Fluent in 1½ Languages

On Friday, I attended the premiere of a play written by John Quinn, whom I’ve known for several years.

In O Halflins an Hecklers an Weavers an Weemin, he tells the story of the jute industry in Dundee. The play was staged in the round within Verdant Works, which used to be a functioning jute mill and is now a museum dedicated to the manufacture of the material. I thoroughly enjoyed the evening, particularly the satirical in-jokes that only locals understand.

A large portion of the dialogue is in local dialect; in fact, even the title seems like gibberish to those who aren’t familiar with the vernacular. Helpfully, however, the programme contains a glossary of the terms used in the production. The title translates as ‘The Mother Tongue’:

Glossary from the play
Glossary from the play

In everyday life, I speak and understand standard English. I also understood almost every word of the play without looking at the definitions, and I’d be able to decipher the dialect’s parent language: Scots. But to say anything in dialect or Scots, I would have to make a conscious effort to work out my sentences.

That’s why I say I’m fluent in 1½ languages.

There’s a long tradition of English as a written language, with dictionaries and grammar guides going back centuries. Scots, on the other hand, is more of an oral language and there’s no commonly-accepted way to render it on paper. As such, I find it easier to catch what’s being said than if it’s written down.

The problem is most apparent with the sound at the end of the word ‘loch’, which is pronounced like ‘huh’, but said from the back of the throat; a similar sound appears in German. This guttural noise is usually written as ‘ch’, but in English, those letters are pronounced as in the word ‘church’. There are also less obvious issues. The word ‘yes’ can be translated as ‘aye’ or ‘ay’, but depending on the context, the word ‘ae’ might mean ‘always’.

In modern times, there’s been a revival of the Scots language. Perhaps it’s down to the formation of the current Scottish Parliament in 1999; perhaps it’s because Scots speakers can now easily find one another online.

In my experience, there’s a minority of people who use the language merely to show off or to exclude non-speakers. But spoken for the right reasons, it’s full of rich expressions that often have no direct translation.

‘Tartle’ is the act of hesitating while introducing someone because you’ve forgotten their name, and is under consideration by the Collins dictionary. ‘Driech’ can be used to describe any weather except warm and sunny, and can only be used in relation to weather. There are even informal neologisms such as the word Facebook being split into its component words and translated to ‘Pusjotter’; there’s no one definitive reference for this, so here are my search results.

I’ve no plans to start writing in Scots myself. But I am pleased to be fluent in half a language and I appreciate the insight it gives me.

Irregular behaviour.

Anyone who’s attempted to learn English as a foreign tongue can tell you how weirdly different it is from other languages. I’d like to focus on just a few of these absurdities, prompted by the recent decision of the American Dialect Society to award their Word of the Year to the singular they.

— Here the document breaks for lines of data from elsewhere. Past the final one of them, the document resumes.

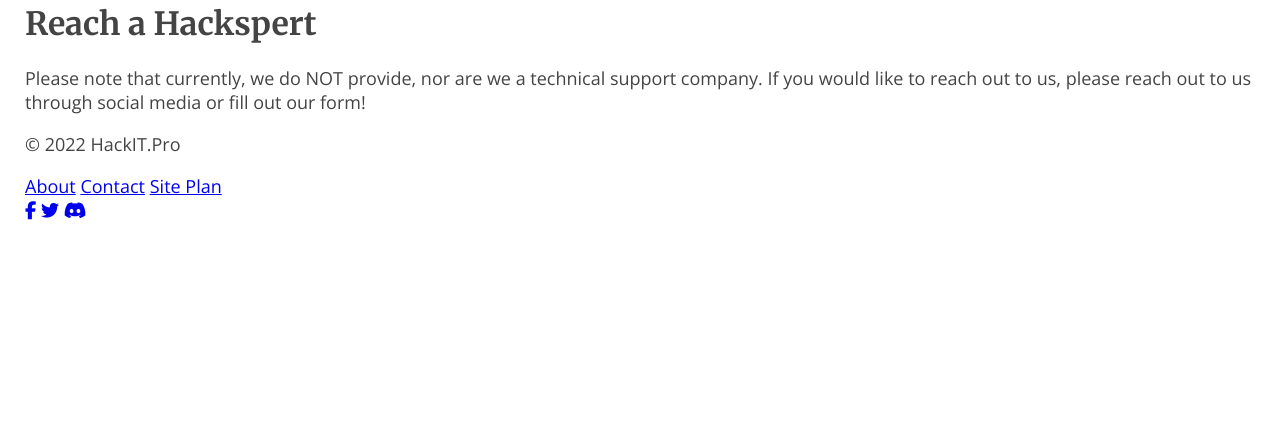
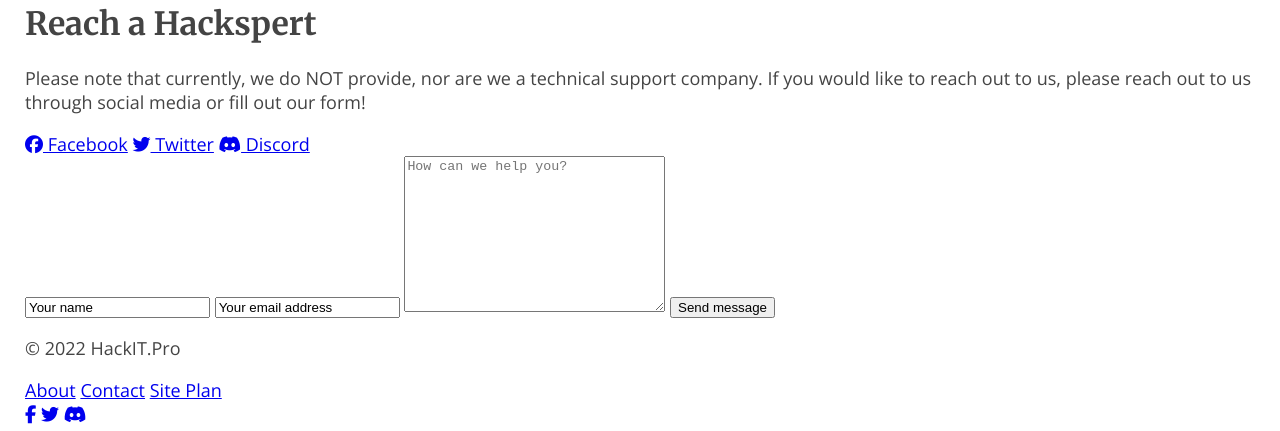
Before and after one commit to irwindoug/hackit.pro, a plain HTML site: page contact.html in a window 1280 px wide. Shown: the part 740-1171 px from the top of the page. Before the commit the page ends 967 px from the top, so only its background shows below. Drawn offline with nearby package versions, Linux system fonts and the light colour scheme.

Commit message:
W05 Activity: Personal Site HTML

```diff
--- a/contact.html
+++ b/contact.html
@@ -35,8 +35,18 @@
           </div>
           <section>
               <p>Please note that currently, we do NOT provide, nor are we a technical support company. If you would like to reach out to us, please reach out to us through social media or fill out our form!</p>
-
+              <div class="social-list">
+                  <a href="http://facebook.com"><i class="fab fa-facebook"></i> Facebook</a>
+                  <a href="http://twitter.com"><i class="fab fa-twitter"></i> Twitter</a>
+                  <a href="http://"><i class="fab fa-discord"></i> Discord</a>
+              </div>
           </section>
+          <form action="">
+              <input type="text" value="Your name">
+              <input type="email" name="email" id="form-email" value="Your email address">
+              <textarea name="message" id="form-message" cols="30" rows="10" placeholder="How can we help you?"></textarea>
+              <input type="submit" name="send" value="Send message" id="send-button">
+          </form>
     </main>
     <footer>
         <p>&copy; 2022 HackIT.Pro</p>
```
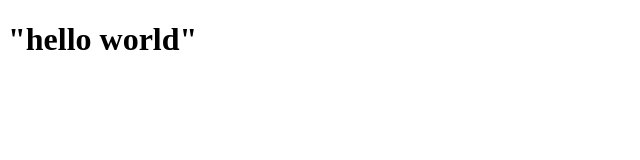
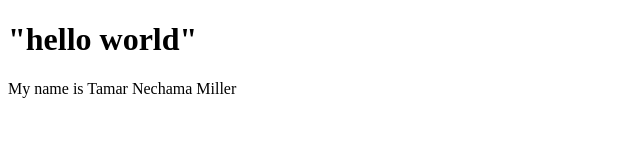
Before and after one commit to nechami0646/test2, a plain HTML site: page index.html in a window 1280 px wide. Shown: the whole page, without its empty margins (0-640 px from the left). Drawn offline with Linux system fonts and the light colour scheme.

Commit message:
add p to index.html

```diff
--- a/index.html
+++ b/index.html
@@ -7,5 +7,6 @@
 </head>
 <body>
     <h1>"hello world"</h1>
+    <p>My name is Tamar Nechama Miller</p>
 </body>
 </html>
```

To refer to yourself, you use I; to refer to a group you’re part of, it’s we. The English language has this sorted. However, a third party group is given the pronoun they, while a third party that’s not part of a group is given he, she or it. These latter three pronouns are often fine to use, but there can be problems.

English: Grammatical Person / Pronouns - third...
English: Grammatical Person / Pronouns – third person singular (Photo credit: Wikipedia)

Supposing you’ve received an anonymous letter. How would you refer to the author? It would be inappropriate to say it because it wasn’t written by an animal nor an inanimate object. Similarly, it’s unwieldy to keep saying he or she. So like a trooper, they steps up to the challenge.

To compound matters, there are people who are not necessarily transgender but who identify as a mixture of both genders or as neither, and therefore it would be incorrect to write he, she or it. Again, they volunteers for duty.

So on the whole, they fills the gender-neutral gap in our language, and it has done for hundreds of years. Yet it falls foul of another uniquely English grammar quirk.

Let’s use the verb to run. Substituting the to for a pronoun gives us: I run, you run, we run, but he, she or it runs. So when we use they as a singular, it ought to be correct to say they runs, but it sounds wrong.

Why, then, hasn’t anyone come up with with a suitable substitute? Folk have tried, but none have caught on. The Guardian gives a detailed account of the search for the magic word while the University of Wisconsin-Milwaukee provides a guide about using personal pronouns.

If you’re unsure about word usage, you could do worse than follow Hannah McCall. She’s a qualified proofreader who writes about the trickier points of English in her blog, yet in an accessible manner. I’m also aware she can probably find a dozen holes in this entry alone.

But I don’t want you to go away feeling that English is the worst language in the world. After all, we have some words that no other language has.

One of these is serendipity, when you make a beneficial or pleasing find by chance. Another biggie is trade-off, which won an award a few years ago as it’s so difficult to translate. It’s not a mere compromise, but where you exchange one quality for another, while understanding the advantages and disadvantages of each.